By the time I was part way through The Blue Fox, strong feelings of dread presaged every page turn. After setting the book down for a few hours, I returned to the story only to find that my assumptions – about man and beast at the edge of the inhabitable world – were completely misguided. Things in this cheeky little story were not half as bleak as I thought. I don’t read a lot of mystery novels, so I was excited by how completely Reykjavík-born author Sjón had controlled my perception of his characters.
The Blue Fox is largely a parable told in two parts with a mystery sandwiched in between and a brief epistolary epilogue. Hunting, disability, and the corruption of the human soul feature prominently. Though the subject matter does not make for easy reading, Sjón (pronounced “she-own”) makes his craft look easy. His writing, and the work of translator Victoria Cribb, is workmanlike. The poetic construction that features so prominently in the story is never overwrought. Yet the jagged use of past and present tense gives the writing the sense of building to a crescendo, peaking and falling like caps in windblown snow.
Set in the Icelandic countryside circa 1883, this book was never going to be much of a help in navigating my upcoming venture to modern Reykjavík. But what does The Blue Fox do that reflects Islandic psychology?

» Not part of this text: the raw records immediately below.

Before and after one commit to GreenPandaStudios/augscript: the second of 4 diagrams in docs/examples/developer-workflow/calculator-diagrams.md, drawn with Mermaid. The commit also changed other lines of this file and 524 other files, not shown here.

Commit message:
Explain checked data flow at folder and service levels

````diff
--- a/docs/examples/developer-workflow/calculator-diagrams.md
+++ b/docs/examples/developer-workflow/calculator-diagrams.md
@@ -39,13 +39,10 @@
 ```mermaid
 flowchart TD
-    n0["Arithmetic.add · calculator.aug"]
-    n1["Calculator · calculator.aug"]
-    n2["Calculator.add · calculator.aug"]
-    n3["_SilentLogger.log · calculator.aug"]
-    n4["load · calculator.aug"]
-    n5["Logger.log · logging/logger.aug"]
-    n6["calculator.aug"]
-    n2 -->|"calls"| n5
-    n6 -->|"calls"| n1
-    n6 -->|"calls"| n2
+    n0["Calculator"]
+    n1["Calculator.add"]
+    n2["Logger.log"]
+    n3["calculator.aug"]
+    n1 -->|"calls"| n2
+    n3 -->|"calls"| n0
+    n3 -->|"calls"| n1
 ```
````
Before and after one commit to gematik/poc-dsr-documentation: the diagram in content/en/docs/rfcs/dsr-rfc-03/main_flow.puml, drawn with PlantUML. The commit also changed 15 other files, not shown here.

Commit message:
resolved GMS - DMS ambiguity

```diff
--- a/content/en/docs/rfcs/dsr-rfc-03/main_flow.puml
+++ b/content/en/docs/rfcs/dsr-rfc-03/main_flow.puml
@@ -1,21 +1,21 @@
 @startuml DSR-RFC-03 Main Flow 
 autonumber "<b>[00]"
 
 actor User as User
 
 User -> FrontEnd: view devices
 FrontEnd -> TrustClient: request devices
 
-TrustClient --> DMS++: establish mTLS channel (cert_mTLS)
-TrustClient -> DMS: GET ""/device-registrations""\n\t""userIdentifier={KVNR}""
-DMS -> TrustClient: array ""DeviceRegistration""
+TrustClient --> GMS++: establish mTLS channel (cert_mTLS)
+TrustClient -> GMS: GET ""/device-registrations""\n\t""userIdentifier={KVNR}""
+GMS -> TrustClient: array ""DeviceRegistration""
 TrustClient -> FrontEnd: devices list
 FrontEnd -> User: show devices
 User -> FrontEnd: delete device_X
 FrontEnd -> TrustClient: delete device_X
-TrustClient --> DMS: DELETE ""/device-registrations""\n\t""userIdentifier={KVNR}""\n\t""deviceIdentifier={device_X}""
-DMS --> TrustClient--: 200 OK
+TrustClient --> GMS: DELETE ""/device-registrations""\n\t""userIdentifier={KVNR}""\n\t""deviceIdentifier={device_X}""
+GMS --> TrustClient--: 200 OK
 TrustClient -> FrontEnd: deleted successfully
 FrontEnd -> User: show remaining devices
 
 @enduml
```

While the book is noted for its spirit of national folklore, Sjón’s synthesis of gritty mystery and magical-realism seems an especially good introduction to a country that is remarkably open to belief in supernatural phenomena. Perhaps this is not as surprising as it sounds given Icelanders’ generational reliance on books to make it through the bitter winters.
Not a bad place to begin a literary themed gap year in just a few weeks.
This post is the first in a series of books selected based on my upcoming travels. You can see my travel/reading itinerary here. Next up: The South by Colm Tóibín.